**TASK ITEM**. Every line in the listing below from the one with "-# np.mean(auc)" through the one with "diff --git a/README.md b/README.md" is to be reproduced exactly, both ends included; leave out the rest.

DATA TO EXAMINE Start Marker

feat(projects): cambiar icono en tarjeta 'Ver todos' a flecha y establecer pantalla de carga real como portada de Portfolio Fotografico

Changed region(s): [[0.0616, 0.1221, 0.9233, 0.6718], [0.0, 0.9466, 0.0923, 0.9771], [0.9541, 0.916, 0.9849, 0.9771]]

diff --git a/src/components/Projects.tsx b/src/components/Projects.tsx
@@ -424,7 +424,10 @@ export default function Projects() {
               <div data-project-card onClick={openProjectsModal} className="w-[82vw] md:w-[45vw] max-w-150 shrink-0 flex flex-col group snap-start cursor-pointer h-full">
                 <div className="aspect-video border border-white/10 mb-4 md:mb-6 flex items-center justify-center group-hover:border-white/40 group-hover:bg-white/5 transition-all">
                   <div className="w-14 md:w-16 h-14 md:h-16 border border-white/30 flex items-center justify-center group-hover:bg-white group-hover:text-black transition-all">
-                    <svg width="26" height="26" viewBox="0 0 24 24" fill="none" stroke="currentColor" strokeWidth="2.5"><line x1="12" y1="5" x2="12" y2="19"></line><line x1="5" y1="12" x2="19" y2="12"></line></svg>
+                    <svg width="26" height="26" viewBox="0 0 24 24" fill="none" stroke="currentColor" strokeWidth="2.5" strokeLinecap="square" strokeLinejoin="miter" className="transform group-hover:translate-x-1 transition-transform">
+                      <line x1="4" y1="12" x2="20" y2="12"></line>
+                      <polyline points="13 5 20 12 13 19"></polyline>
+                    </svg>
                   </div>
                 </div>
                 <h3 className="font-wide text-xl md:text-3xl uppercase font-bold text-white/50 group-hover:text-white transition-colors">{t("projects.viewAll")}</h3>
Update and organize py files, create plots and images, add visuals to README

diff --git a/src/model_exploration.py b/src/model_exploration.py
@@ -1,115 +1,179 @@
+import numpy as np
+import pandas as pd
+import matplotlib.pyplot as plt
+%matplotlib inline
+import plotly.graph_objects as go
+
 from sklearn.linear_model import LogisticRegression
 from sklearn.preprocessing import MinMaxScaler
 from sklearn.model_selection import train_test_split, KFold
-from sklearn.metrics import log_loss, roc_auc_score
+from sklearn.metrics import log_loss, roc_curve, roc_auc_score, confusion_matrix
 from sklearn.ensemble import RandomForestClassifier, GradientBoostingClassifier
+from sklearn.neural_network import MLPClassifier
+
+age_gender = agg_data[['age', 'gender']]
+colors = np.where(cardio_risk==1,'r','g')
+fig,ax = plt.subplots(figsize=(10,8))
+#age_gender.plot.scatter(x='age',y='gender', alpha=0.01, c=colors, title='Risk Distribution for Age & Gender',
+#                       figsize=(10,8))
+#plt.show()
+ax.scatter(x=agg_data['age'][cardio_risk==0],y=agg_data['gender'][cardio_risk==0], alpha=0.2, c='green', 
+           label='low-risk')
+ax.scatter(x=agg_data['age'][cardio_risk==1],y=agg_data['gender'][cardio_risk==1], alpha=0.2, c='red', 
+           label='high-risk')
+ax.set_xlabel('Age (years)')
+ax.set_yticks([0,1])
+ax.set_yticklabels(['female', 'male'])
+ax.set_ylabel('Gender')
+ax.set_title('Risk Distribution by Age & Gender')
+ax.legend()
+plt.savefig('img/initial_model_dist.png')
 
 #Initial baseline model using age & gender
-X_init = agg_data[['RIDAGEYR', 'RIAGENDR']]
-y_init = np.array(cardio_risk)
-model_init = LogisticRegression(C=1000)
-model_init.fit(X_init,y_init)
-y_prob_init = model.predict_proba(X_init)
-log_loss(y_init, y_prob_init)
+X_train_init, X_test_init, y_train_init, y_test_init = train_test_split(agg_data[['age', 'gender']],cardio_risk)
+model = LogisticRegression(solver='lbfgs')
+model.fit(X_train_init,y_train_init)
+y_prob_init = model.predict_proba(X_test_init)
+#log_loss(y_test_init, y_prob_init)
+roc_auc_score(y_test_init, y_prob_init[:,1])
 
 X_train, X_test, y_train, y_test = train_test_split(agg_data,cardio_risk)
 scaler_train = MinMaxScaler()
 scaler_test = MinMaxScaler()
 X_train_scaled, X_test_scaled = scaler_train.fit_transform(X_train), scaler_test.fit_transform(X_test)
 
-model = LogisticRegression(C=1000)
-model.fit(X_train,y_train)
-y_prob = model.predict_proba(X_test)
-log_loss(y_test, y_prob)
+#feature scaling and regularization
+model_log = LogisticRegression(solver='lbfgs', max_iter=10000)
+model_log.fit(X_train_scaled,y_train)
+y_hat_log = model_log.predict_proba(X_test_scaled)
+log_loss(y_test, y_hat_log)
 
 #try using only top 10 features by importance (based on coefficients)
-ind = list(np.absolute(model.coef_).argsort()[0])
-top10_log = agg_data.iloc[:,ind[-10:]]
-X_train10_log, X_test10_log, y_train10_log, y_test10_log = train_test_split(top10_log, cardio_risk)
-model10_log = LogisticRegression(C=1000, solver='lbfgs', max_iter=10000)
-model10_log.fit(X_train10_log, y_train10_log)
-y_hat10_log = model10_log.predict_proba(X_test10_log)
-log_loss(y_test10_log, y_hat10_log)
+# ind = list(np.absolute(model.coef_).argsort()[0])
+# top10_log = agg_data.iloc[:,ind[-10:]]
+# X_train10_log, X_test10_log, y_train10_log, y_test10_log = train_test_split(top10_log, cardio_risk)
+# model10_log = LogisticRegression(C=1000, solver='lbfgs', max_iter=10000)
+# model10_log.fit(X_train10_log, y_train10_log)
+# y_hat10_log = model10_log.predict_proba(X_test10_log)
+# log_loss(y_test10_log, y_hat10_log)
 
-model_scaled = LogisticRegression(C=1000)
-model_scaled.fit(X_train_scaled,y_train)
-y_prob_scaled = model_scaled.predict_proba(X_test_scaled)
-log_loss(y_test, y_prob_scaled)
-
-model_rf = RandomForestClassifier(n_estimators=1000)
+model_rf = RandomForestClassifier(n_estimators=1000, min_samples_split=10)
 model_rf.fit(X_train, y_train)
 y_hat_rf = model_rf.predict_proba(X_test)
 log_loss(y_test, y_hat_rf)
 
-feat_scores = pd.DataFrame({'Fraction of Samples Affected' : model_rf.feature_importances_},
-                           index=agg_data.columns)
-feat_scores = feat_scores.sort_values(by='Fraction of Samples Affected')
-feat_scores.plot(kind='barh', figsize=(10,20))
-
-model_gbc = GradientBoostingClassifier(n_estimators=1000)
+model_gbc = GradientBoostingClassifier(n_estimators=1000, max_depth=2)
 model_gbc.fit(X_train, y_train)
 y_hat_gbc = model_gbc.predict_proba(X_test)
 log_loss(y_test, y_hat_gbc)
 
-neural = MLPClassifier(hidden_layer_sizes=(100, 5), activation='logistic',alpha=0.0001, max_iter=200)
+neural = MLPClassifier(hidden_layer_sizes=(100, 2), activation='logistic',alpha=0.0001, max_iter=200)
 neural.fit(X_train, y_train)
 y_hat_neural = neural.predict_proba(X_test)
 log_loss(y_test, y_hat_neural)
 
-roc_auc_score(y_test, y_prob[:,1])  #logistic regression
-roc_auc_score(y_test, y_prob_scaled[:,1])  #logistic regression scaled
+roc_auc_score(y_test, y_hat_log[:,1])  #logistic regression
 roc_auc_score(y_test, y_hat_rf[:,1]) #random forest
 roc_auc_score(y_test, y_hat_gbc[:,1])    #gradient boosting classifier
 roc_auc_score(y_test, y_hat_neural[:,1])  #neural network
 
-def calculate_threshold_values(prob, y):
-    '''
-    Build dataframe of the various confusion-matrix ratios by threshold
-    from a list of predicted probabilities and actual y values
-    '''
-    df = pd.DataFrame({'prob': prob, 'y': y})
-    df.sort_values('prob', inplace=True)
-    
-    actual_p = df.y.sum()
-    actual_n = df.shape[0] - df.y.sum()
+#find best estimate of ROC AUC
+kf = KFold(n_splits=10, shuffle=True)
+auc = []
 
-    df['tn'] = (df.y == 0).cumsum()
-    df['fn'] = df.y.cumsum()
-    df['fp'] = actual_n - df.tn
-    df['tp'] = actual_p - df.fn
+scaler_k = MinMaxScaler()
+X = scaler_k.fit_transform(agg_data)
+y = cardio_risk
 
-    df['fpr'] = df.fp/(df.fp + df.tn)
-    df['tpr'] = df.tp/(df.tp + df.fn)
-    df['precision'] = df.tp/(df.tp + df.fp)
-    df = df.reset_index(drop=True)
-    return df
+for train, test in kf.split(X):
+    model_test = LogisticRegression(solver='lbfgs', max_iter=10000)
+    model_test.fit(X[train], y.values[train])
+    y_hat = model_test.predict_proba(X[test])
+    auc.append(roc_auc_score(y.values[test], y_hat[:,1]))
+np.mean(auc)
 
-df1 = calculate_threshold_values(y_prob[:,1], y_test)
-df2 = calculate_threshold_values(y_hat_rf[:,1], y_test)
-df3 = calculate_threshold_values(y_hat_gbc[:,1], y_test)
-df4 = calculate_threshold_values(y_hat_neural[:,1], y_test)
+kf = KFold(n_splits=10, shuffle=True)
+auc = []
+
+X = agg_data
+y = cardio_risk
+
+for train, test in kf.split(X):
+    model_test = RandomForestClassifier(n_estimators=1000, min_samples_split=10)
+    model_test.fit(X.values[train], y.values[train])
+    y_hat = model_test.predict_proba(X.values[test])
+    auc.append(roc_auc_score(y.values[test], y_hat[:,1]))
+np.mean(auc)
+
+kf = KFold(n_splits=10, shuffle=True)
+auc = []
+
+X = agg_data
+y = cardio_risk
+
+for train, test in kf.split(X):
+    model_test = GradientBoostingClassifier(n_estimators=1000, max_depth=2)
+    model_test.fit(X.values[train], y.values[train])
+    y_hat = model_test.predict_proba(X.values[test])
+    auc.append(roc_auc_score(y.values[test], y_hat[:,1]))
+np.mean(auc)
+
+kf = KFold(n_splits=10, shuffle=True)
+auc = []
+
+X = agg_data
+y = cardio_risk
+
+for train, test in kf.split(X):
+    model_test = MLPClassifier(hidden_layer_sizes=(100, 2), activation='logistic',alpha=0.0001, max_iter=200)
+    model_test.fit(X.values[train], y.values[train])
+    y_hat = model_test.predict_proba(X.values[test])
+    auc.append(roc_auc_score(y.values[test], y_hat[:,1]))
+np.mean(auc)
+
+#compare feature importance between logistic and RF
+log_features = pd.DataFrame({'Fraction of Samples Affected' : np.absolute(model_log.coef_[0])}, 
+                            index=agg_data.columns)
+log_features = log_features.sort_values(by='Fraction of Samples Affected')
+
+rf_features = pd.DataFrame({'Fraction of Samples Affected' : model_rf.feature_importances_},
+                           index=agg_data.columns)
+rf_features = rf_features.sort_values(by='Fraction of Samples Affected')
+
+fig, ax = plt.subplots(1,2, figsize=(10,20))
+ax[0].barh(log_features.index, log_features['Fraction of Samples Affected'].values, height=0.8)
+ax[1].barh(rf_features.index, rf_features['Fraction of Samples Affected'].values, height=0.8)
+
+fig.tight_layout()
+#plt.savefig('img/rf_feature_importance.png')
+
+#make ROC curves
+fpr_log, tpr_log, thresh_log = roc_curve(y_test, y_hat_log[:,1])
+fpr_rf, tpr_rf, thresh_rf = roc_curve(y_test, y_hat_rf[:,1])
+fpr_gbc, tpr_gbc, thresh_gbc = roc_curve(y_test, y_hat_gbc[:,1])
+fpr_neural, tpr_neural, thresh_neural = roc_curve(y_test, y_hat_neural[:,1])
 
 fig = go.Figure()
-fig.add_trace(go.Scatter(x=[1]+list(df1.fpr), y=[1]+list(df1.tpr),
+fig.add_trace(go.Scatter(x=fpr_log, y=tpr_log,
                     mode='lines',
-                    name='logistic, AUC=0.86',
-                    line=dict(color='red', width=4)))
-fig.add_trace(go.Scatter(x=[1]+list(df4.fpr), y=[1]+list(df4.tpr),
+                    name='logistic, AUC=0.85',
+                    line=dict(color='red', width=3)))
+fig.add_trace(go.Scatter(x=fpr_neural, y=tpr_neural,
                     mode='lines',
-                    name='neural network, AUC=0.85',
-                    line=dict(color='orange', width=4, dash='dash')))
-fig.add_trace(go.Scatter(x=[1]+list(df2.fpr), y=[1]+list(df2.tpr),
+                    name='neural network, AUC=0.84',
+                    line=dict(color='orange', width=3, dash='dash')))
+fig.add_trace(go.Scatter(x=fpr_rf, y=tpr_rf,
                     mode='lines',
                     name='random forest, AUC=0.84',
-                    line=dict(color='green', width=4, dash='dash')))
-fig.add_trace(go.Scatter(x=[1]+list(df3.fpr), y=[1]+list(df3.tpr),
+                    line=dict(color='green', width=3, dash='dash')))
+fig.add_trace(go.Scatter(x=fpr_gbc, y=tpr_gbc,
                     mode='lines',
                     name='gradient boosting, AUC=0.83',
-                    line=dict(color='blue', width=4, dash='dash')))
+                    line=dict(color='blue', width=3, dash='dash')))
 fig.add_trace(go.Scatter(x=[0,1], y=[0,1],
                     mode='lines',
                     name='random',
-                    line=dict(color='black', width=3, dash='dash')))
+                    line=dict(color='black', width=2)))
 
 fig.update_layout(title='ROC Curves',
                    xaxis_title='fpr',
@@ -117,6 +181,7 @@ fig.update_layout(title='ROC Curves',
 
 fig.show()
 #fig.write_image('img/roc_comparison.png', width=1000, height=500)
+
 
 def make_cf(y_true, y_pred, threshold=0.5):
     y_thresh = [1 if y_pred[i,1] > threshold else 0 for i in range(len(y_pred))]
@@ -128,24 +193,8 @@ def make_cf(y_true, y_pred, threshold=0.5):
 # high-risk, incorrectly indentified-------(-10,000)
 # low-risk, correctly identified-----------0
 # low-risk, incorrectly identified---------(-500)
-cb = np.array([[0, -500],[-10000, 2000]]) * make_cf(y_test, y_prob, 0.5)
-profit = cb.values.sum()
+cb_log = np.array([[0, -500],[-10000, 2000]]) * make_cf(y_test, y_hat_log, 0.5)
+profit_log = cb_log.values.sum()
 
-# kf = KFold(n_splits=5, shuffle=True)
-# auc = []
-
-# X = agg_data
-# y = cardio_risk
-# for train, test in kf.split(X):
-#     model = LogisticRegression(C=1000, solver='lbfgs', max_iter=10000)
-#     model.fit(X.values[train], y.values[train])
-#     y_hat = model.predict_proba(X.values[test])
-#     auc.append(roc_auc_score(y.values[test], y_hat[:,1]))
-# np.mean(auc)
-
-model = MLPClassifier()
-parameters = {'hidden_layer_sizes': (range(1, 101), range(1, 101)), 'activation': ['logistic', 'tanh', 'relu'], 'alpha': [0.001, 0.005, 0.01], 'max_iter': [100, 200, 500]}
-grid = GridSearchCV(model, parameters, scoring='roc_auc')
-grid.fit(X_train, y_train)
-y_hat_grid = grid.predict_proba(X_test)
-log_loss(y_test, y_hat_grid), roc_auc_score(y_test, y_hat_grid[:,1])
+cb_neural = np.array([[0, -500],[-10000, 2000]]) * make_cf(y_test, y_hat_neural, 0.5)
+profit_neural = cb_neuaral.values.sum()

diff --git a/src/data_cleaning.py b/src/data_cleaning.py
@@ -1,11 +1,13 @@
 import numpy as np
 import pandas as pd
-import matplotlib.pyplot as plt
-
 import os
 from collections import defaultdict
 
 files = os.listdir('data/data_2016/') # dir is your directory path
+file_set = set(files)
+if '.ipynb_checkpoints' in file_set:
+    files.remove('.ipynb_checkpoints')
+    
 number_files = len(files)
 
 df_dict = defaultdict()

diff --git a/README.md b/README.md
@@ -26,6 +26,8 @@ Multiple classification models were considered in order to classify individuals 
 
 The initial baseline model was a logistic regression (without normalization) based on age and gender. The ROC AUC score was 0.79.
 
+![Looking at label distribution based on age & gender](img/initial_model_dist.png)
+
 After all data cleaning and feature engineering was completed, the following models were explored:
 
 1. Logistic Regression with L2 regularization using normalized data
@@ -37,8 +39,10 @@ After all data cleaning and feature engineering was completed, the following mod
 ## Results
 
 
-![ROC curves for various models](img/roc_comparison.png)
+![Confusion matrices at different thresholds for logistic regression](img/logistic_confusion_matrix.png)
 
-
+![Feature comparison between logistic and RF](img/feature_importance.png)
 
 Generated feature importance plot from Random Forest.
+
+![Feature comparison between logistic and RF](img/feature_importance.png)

DATA TO EXAMINE End Marker

**EXERCISE RESPONSE**.
-# np.mean(auc)
-
-model = MLPClassifier()
-parameters = {'hidden_layer_sizes': (range(1, 101), range(1, 101)), 'activation': ['logistic', 'tanh', 'relu'], 'alpha': [0.001, 0.005, 0.01], 'max_iter': [100, 200, 500]}
-grid = GridSearchCV(model, parameters, scoring='roc_auc')
-grid.fit(X_train, y_train)
-y_hat_grid = grid.predict_proba(X_test)
-log_loss(y_test, y_hat_grid), roc_auc_score(y_test, y_hat_grid[:,1])
+cb_neural = np.array([[0, -500],[-10000, 2000]]) * make_cf(y_test, y_hat_neural, 0.5)
+profit_neural = cb_neuaral.values.sum()

diff --git a/src/data_cleaning.py b/src/data_cleaning.py
@@ -1,11 +1,13 @@
 import numpy as np
 import pandas as pd
-import matplotlib.pyplot as plt
-
 import os
 from collections import defaultdict
 
 files = os.listdir('data/data_2016/') # dir is your directory path
+file_set = set(files)
+if '.ipynb_checkpoints' in file_set:
+    files.remove('.ipynb_checkpoints')
+    
 number_files = len(files)
 
 df_dict = defaultdict()

diff --git a/README.md b/README.md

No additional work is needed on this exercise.